Finally, if you’ve ever wanted to see Tim Curry in drag act in an uber-campy, comedy/science fiction musical from the 70s, you’re in luck! This raunchy cult classic follows straight-laced newlywed couple Brad (Barry Bostwick) and Janet (Susan Sarandon) as they get stranded with a flat tire during a thunderstorm. They have no choice but to enter the delightfully creepy mansion of Dr. Frank-N-Furter (Tim Curry), a cross-dressing mad scientist eager to reveal his latest creation: the perfect man and lover. But what happens when Dr. Frank’s creature turns out to have desires of his own? At the time of its release, The Rocky Horror Picture Show was (and still is) controversial for its openness about sexuality, gender, and pleasure. However, it has always been lauded by the queer community for providing the freedom to express oneself, making the film as important as it is bizarre. Rocky Horror’s iconic song and dance routines, unique characters, and over-the-top plot make it the perfect Halloween watch with friends!
About the Author:
Natasha is a first-gen Mexican-American student at UNLV pursuing a BA in English Literature. A creative in many fields, her dream is to inspire others through writing and art and hopes to write and illustrate a children’s book series one day.
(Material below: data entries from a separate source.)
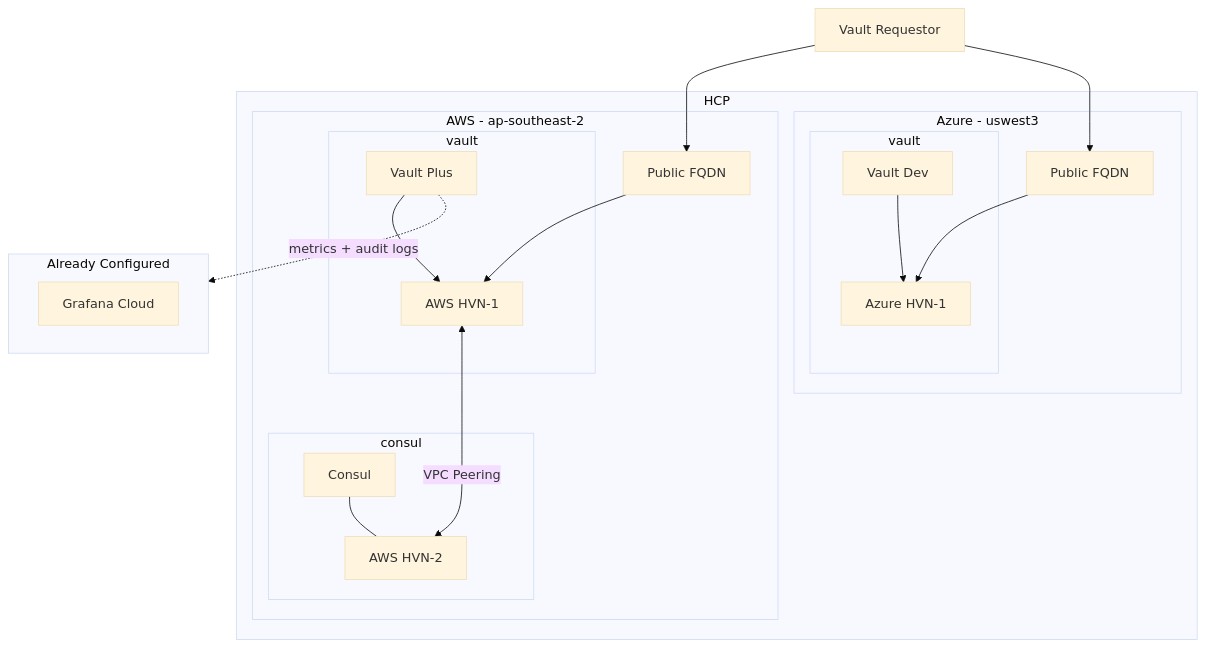
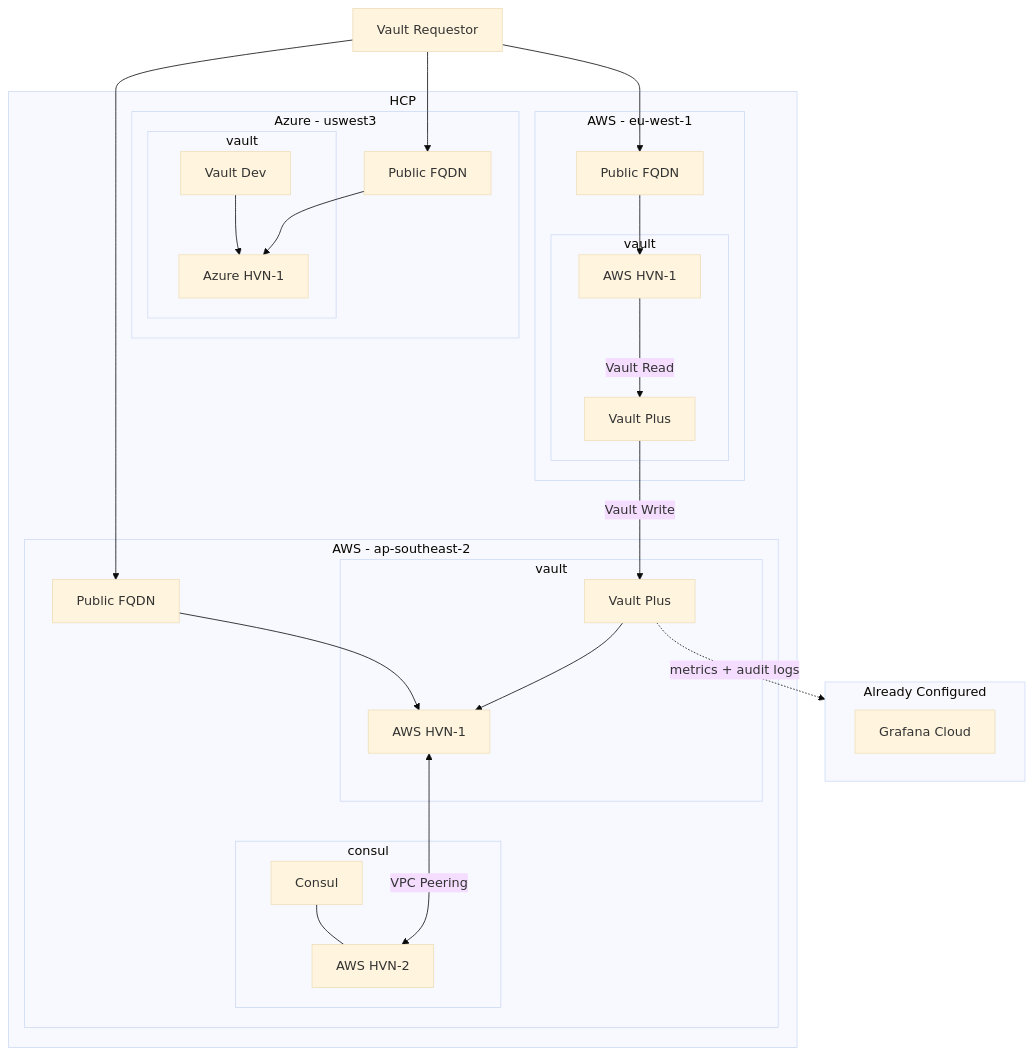
The diagram in README.md (pandom/tf-hcp-cluster), drawn with Mermaid (base theme) before and after one commit. The commit also changed 1 other file, not shown here.

Commit message:
Adjust outputs and readme.

````diff
--- a/README.md
+++ b/README.md
@@ -14,34 +14,45 @@
 ```mermaid
 flowchart TD
 u[Vault Requestor]-->in
 u-->inaz
+u-->inpr
+inpr-->awshvnpr
+awshvnpr-->|Vault Read|hcpvawspr
+hcpvawspr-->|Vault Write|hcpvaws
 in-->awshvn
 subgraph HCP
+subgraph awseu[AWS - eu-west-1]
+inpr[Public FQDN]
+subgraph vaultpr[vault]
+hcpvawspr[Vault Plus]
+awshvnpr[AWS HVN-1]
+end
+end
 subgraph aws[AWS - ap-southeast-2]
 in[Public FQDN]
 subgraph vault
 hcpvaws[Vault Plus]
 awshvn[AWS HVN-1]
 end
 subgraph consul
 awshvn2[AWS HVN-2]
 hcpcaws[Consul]---awshvn2
 end
 end
 subgraph az[Azure - uswest3]
 inaz[Public FQDN]-->azhvn
 subgraph vaz[vault]
 hcpvaz[Vault Dev]
 azhvn[Azure HVN-1]
 end
 end
 end
 subgraph g[Already Configured]
 gcloud[Grafana Cloud]
 end
 
 hcpvaws-->awshvn
 awshvn <--->|VPC Peering|awshvn2
 hcpvaz-->azhvn
 hcpvaws -.->|metrics + audit logs| g
 ```
````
Outside of school, she is passionate about fashion, A24 movies, Sailor Moon, animals, and banana crepes.